Data excerpts:
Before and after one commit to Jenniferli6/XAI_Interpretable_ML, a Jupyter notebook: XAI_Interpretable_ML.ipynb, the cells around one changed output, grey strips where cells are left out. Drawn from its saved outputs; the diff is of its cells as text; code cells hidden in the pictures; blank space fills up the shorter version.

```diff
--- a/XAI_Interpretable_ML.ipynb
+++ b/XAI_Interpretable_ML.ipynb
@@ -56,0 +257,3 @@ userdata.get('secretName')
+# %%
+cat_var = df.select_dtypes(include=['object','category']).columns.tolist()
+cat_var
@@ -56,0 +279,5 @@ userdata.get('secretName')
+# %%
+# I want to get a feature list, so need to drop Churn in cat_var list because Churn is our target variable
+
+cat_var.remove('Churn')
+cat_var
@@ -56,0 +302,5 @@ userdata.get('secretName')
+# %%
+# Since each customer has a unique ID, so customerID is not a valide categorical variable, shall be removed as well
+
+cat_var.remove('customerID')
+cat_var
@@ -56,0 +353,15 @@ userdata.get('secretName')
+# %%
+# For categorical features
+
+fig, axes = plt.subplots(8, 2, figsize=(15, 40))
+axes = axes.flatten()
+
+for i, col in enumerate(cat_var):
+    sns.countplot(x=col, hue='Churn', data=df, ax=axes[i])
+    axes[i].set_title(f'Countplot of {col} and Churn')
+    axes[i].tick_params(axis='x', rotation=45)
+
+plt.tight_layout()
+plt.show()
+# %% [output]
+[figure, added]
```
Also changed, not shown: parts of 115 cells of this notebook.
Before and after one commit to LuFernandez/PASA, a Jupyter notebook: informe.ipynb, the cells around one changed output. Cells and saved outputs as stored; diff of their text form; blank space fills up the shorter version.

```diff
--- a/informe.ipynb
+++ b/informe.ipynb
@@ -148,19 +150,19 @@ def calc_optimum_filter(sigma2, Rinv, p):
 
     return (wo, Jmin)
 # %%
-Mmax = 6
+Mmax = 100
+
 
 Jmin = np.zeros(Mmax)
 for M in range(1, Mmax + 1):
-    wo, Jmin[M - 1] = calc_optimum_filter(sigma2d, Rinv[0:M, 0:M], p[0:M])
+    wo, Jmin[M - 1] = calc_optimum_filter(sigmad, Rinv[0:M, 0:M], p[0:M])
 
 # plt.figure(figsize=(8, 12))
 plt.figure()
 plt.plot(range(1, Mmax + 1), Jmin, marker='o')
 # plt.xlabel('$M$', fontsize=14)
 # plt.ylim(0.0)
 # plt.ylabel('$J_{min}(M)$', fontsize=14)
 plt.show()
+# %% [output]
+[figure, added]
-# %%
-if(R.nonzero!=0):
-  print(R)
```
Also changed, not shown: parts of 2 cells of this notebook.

▸ What is expected
Check each line above for the word "Also" and copy the ones that have it.

▸ Task output
Also changed, not shown: parts of 115 cells of this notebook.
Also changed, not shown: parts of 2 cells of this notebook.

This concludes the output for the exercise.